To Hobart Book Village (and Beyond)

June 17, 2009
Roscoe, N.Y.

Deirdre and I are spending the summer at our little house in the Catskills, and it's mostly quite pleasant except for the stuff we take for granted in New York City, like plenty of bookstores and even a place (J&R) that still sells classical CDs. In Sullivan County, there's only one store that sells new books (Hamish & Henry, which has become the center of the Sullivan County literary establishment) and — as far as we know — only one store that sells used books (a literacy center in Monticello).

But just over the northern county line is Delaware County, and there the bookstore situation is quite different. In fact, there's a little village called Hobart, seemingly a normal quiet community of just 390 people (as of the 2000 census), but with a shocking public display of four used-book stores and a couple others nearby. They call it Hobart Book Village, and it's a wonderfully strange anachronism is this age of disappearing stores where you can actually touch the books and flip through the pages before you buy them.

Today, Deirdre and I went on a used-book buying spree to quench our book-buying deprived souls. Our first stop was Delhi, New York, a charming little village with a Wednesday morning Farmer's Market and Steinway Book Company. Very neat, very clean, certainly not crowded. (These are not necessarily good qualities for a used-book store.) The store seemed strong in American history, the Civil War, and had a surprising large science section, but overall there was little depth. I left with one purchase:

Hobart is about 17 miles from Delhi. Our first stop was 698 Main Street, which houses two of Hobart's four used-book stores. Enter the front door and veer to the left for Blenheim Hill Books, with a nice selection on European history with a surprising number of books on the Middle Ages, and in the science section, a peculiarly large number of books by James Jeans. I picked up:

In the same building is Liberty Rock Books, which has good collections of history, poetry, and literary criticism, a bunch of children's books, and hundreds of postcards of New York State arranged by town. This was one of those stores where the more you looked, the more interesting books you found. I came away with:

We had lunch at the only dining establish in Hobart (The Coffee Pot) and then went across the street to Wm. H. Adams Antiquarian Books, which is a real antiquarian book shop, which means that most of the stock was way out of my price range. I drooled a great deal over a beautiful leather-bound 12-volume set of the works of T. H. Huxley, but the $850 price tag meant that it remained behind.

Across the street is Hobart International Bookport, which sounds rather pretentious until you realize that it does have quite a few books in foreign languages with a particular emphasis on Italian. The regular fiction section was quite adequate as well. Purchases here were:

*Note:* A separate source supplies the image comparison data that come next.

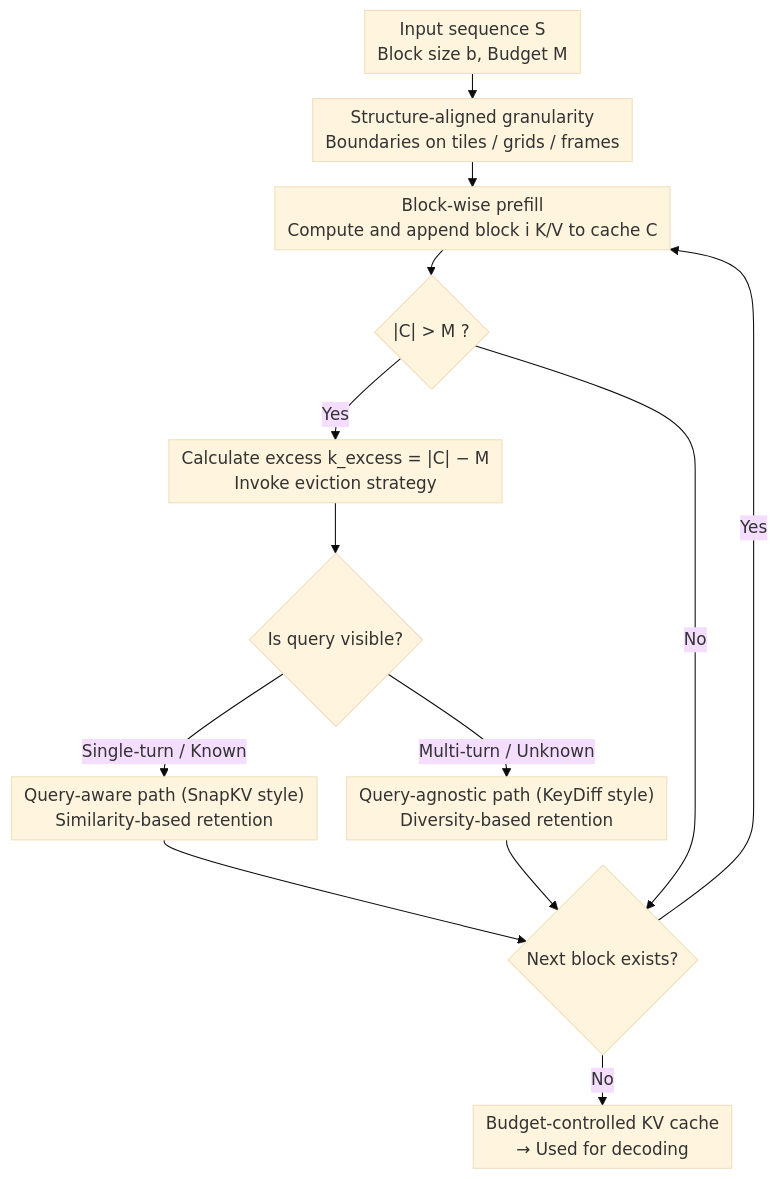
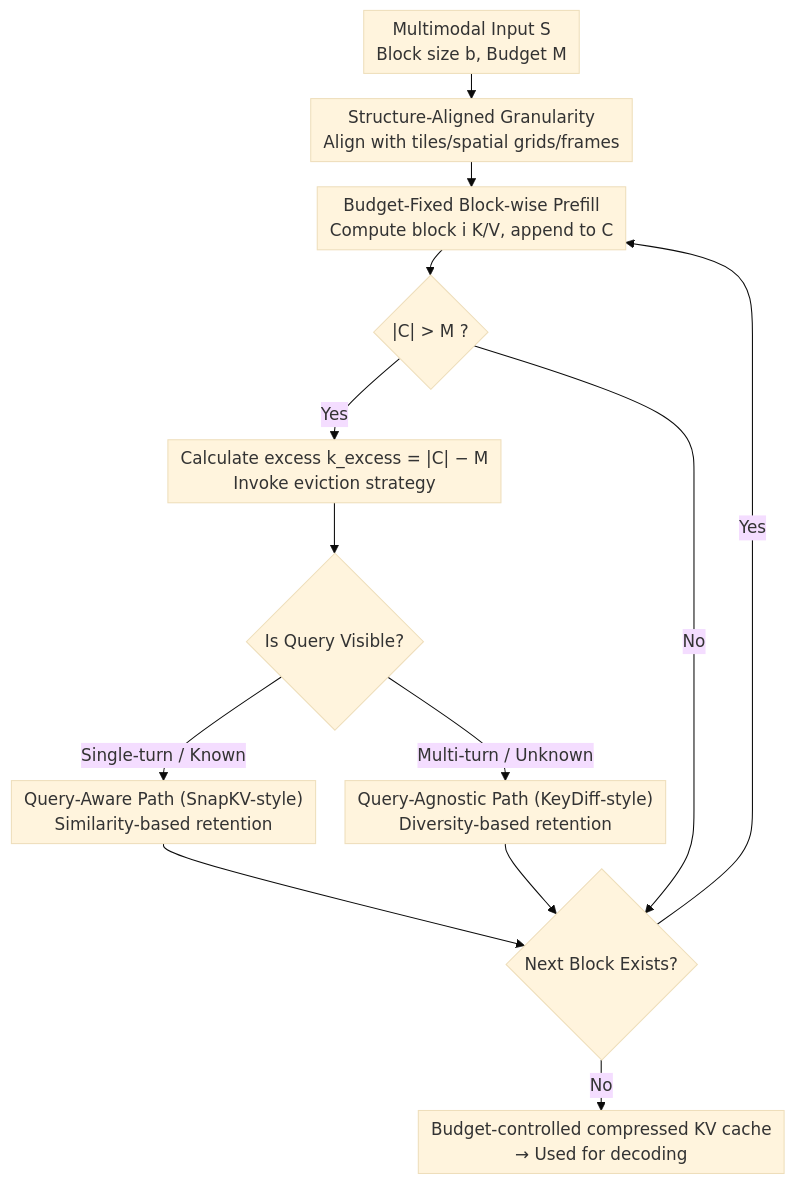
Before and after one commit to zhaoyang97/Paper-Notes-en: the diagram in docs/ACL2026/multimodal_vlm/reducing_peak_memory_usage_for_modern_multimodal_large_language_model_pipelines.md, drawn with Mermaid (base theme). The commit also changed other lines of this file and 5084 other files, not shown here.

````diff
--- a/docs/ACL2026/multimodal_vlm/reducing_peak_memory_usage_for_modern_multimodal_large_language_model_pipelines.md
+++ b/docs/ACL2026/multimodal_vlm/reducing_peak_memory_usage_for_modern_multimodal_large_language_model_pipelines.md
@@ -44,16 +44,16 @@
 ```mermaid
 %%{init: {'flowchart': {'rankSpacing': 24, 'nodeSpacing': 28, 'padding': 6, 'wrappingWidth': 400}}}%%
 flowchart TD
-    A["Input sequence S<br/>Block size b, Budget M"] --> B["Structure-aligned granularity<br/>Boundaries on tiles / grids / frames"]
-    B --> C["Block-wise prefill<br/>Compute and append block i K/V to cache C"]
+    A["Multimodal Input S<br/>Block size b, Budget M"] --> B["Structure-Aligned Granularity<br/>Align with tiles/spatial grids/frames"]
+    B --> C["Budget-Fixed Block-wise Prefill<br/>Compute block i K/V, append to C"]
     C --> D{"|C| > M ?"}
     D -->|Yes| E["Calculate excess k_excess = |C| − M<br/>Invoke eviction strategy"]
-    E --> F{"Is query visible?"}
-    F -->|Single-turn / Known| G["Query-aware path (SnapKV style)<br/>Similarity-based retention"]
-    F -->|Multi-turn / Unknown| H["Query-agnostic path (KeyDiff style)<br/>Diversity-based retention"]
-    G --> I{"Next block exists?"}
+    E --> F{"Is Query Visible?"}
+    F -->|Single-turn / Known| G["Query-Aware Path (SnapKV-style)<br/>Similarity-based retention"]
+    F -->|Multi-turn / Unknown| H["Query-Agnostic Path (KeyDiff-style)<br/>Diversity-based retention"]
+    G --> I{"Next Block Exists?"}
     H --> I
     D -->|No| I
     I -->|Yes| C
-    I -->|No| J["Budget-controlled KV cache<br/>→ Used for decoding"]
+    I -->|No| J["Budget-controlled compressed KV cache<br/>→ Used for decoding"]
 ```
````
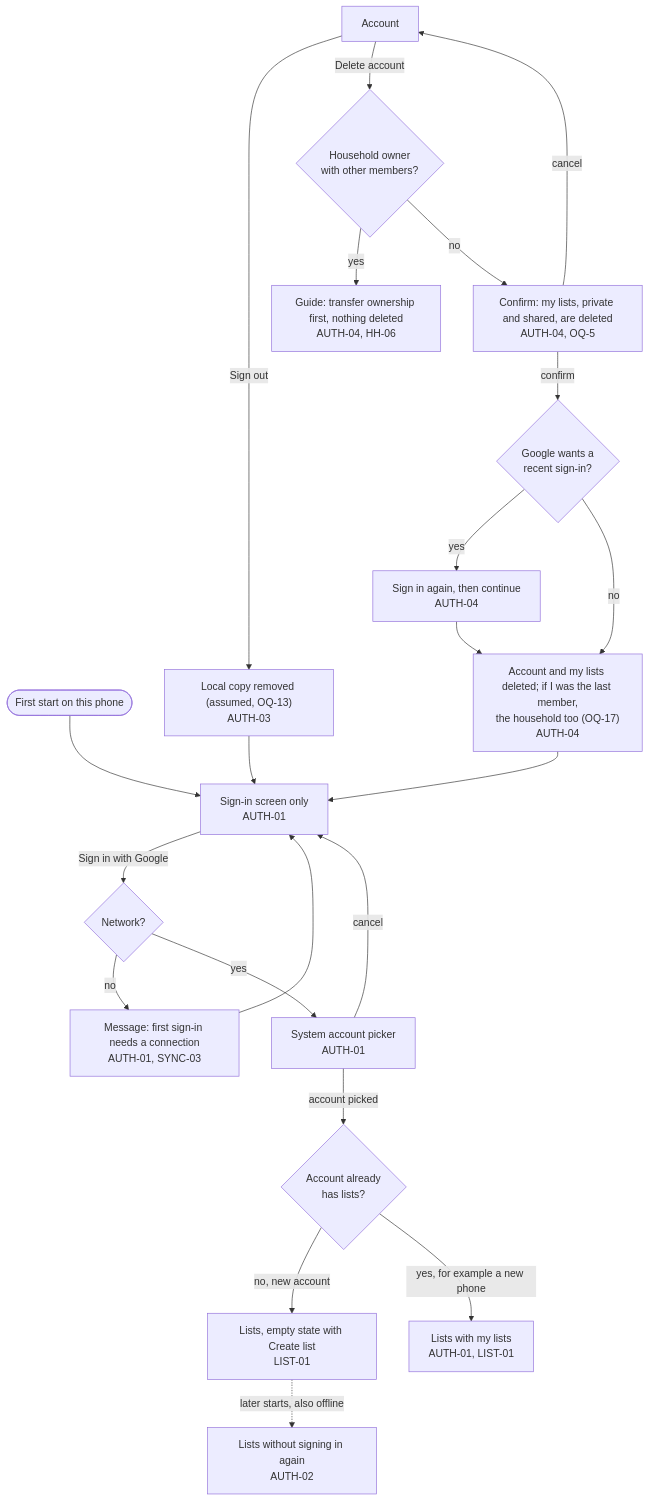
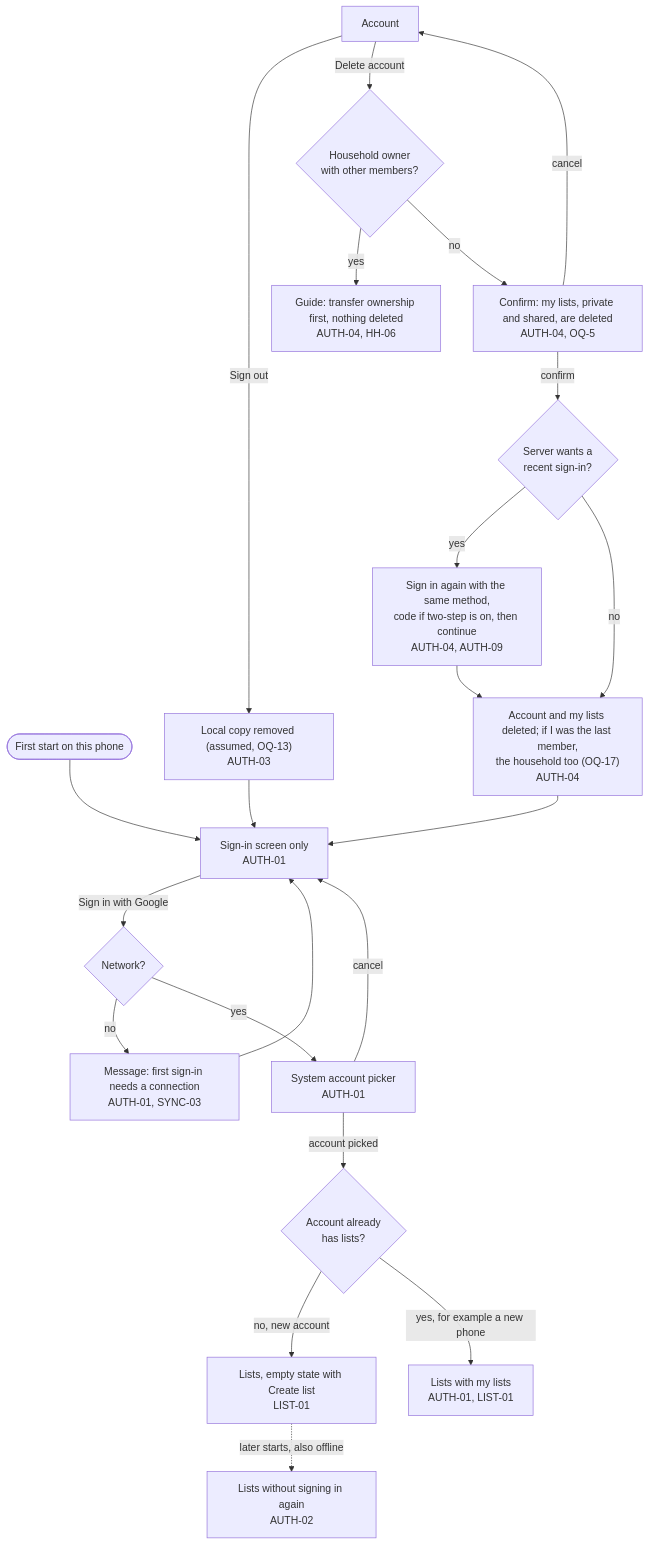
Before and after one commit to bondo/listicles2: the second of 11 diagrams in docs/product/flow.md, drawn with Mermaid. The commit also changed other lines of this file and 1 other file, not shown here.

First line of the commit message:
docs(product): add email and password sign-in stories (AUTH-05..10)

````diff
--- a/docs/product/flow.md
+++ b/docs/product/flow.md
@@ -51,20 +58,20 @@
 ```mermaid
 flowchart TD
     open(["First start on this phone"]) --> si["Sign-in screen only<br>AUTH-01"]
     si -- "Sign in with Google" --> net{"Network?"}
     net -- "no" --> nonet["Message: first sign-in needs a connection<br>AUTH-01, SYNC-03"] --> si
     net -- "yes" --> picker["System account picker<br>AUTH-01"]
     picker -- "cancel" --> si
     picker -- "account picked" --> known{"Account already<br>has lists?"}
     known -- "no, new account" --> home["Lists, empty state with Create list<br>LIST-01"]
     known -- "yes, for example a new phone" --> mine["Lists with my lists<br>AUTH-01, LIST-01"]
     home -. "later starts, also offline" .-> home2["Lists without signing in again<br>AUTH-02"]
     acc["Account"] -- "Sign out" --> wipe["Local copy removed (assumed, OQ-13)<br>AUTH-03"] --> si
     acc -- "Delete account" --> owner{"Household owner<br>with other members?"}
     owner -- "yes" --> transfer["Guide: transfer ownership first, nothing deleted<br>AUTH-04, HH-06"]
     owner -- "no" --> confirm["Confirm: my lists, private and shared, are deleted<br>AUTH-04, OQ-5"]
     confirm -- "cancel" --> acc
-    confirm -- "confirm" --> reauth{"Google wants a<br>recent sign-in?"}
-    reauth -- "yes" --> again["Sign in again, then continue<br>AUTH-04"] --> gone
+    confirm -- "confirm" --> reauth{"Server wants a<br>recent sign-in?"}
+    reauth -- "yes" --> again["Sign in again with the same method,<br>code if two-step is on, then continue<br>AUTH-04, AUTH-09"] --> gone
     reauth -- "no" --> gone["Account and my lists deleted; if I was the last member,<br>the household too (OQ-17)<br>AUTH-04"] --> si
 ```
````
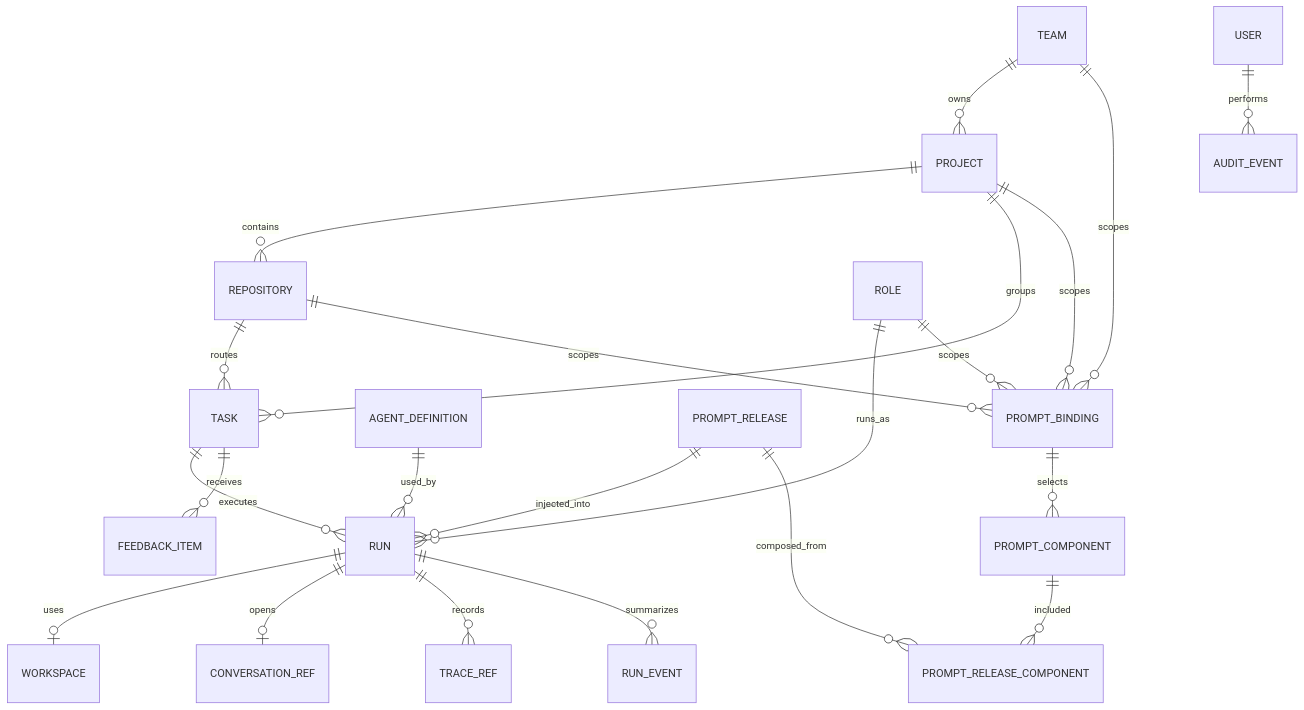
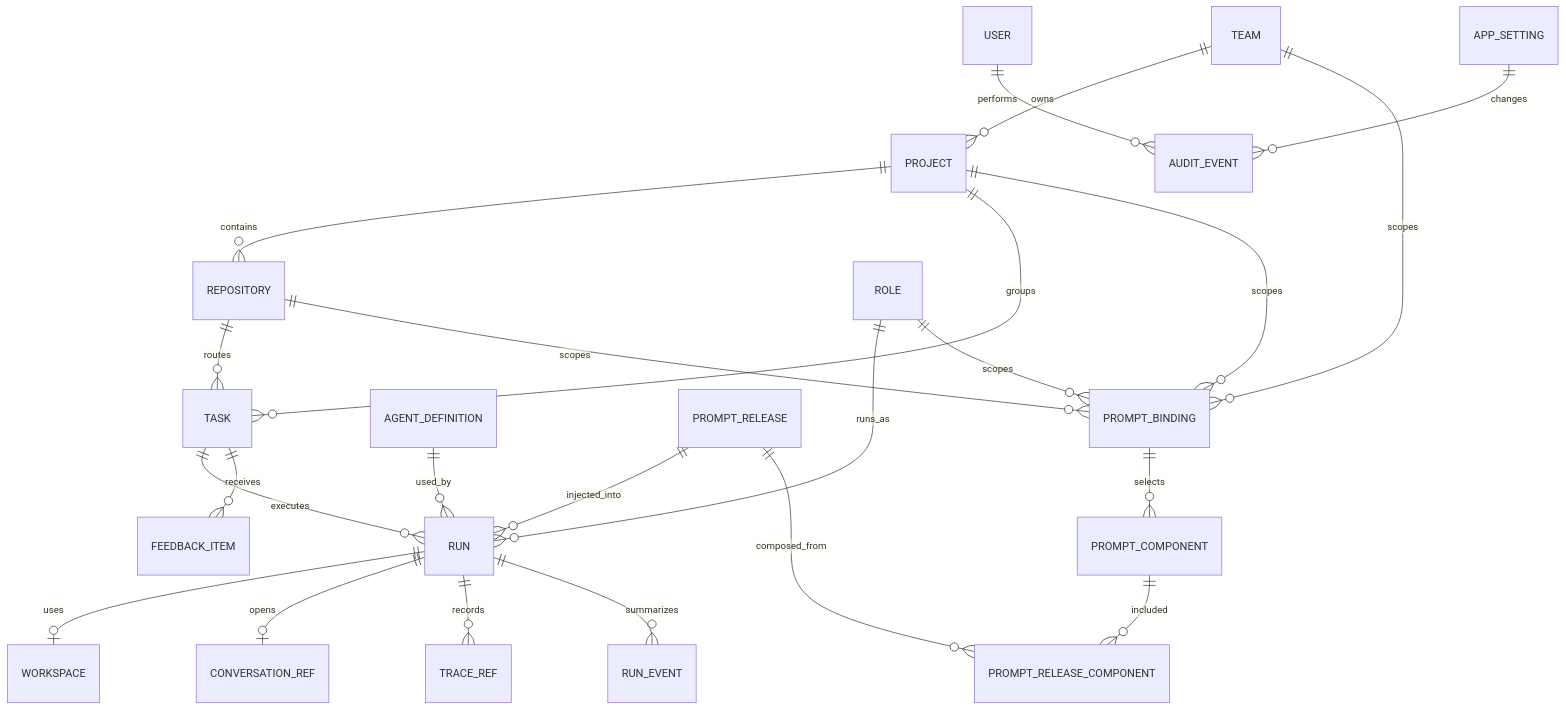
One commit to michaelx1993/agent-control-plane changed the diagram in docs/agent-control-plane-erd.md. Above: the diagram before and after it, drawn with Mermaid. The commit also changed other lines of this file and 338 other files, not shown here.

````diff
--- a/docs/agent-control-plane-erd.md
+++ b/docs/agent-control-plane-erd.md
@@ -19,24 +120,25 @@
 ```mermaid
 erDiagram
   TEAM ||--o{ PROJECT : owns
   PROJECT ||--o{ REPOSITORY : contains
   PROJECT ||--o{ TASK : groups
   REPOSITORY ||--o{ TASK : routes
   TASK ||--o{ RUN : executes
   RUN ||--o| WORKSPACE : uses
   AGENT_DEFINITION ||--o{ RUN : used_by
   ROLE ||--o{ RUN : runs_as
   RUN ||--o| CONVERSATION_REF : opens
   RUN ||--o{ TRACE_REF : records
   RUN ||--o{ RUN_EVENT : summarizes
   TASK ||--o{ FEEDBACK_ITEM : receives
   PROMPT_RELEASE ||--o{ RUN : injected_into
   PROMPT_COMPONENT ||--o{ PROMPT_RELEASE_COMPONENT : included
   PROMPT_RELEASE ||--o{ PROMPT_RELEASE_COMPONENT : composed_from
   PROMPT_BINDING ||--o{ PROMPT_COMPONENT : selects
   TEAM ||--o{ PROMPT_BINDING : scopes
   PROJECT ||--o{ PROMPT_BINDING : scopes
   REPOSITORY ||--o{ PROMPT_BINDING : scopes
   ROLE ||--o{ PROMPT_BINDING : scopes
   USER ||--o{ AUDIT_EVENT : performs
+  APP_SETTING ||--o{ AUDIT_EVENT : changes
 ```
````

All five of these stores — one in Delhi and four in Hobart — have addresses on Main Street, which in the context of these villages is the same as Route 10. Off the beaten track — indeed, almost as hard to find as a trendy New York City night spot — is the famous Bibliobarn in South Kortright. This place is totally old school — sprawling, over-stuffed, a veritable orgy of books on two massive floors, presided over by the ex-Virginians and (one would surmise) lifetime hippies, H.L. and Linda Wilson. This is one of those stores you can visit again and again, and never really make a dent. Be sure to check out the second floor bathroom, where they shelf books that don't fit into any normal category.

My arms were filled when I left Bibliobarn. I purchased:

It was nearly time for dinner when we drove back to the house, the back of the car dragging on the pavement loaded down with actual books made of paper, ink, glue, and other good stuff.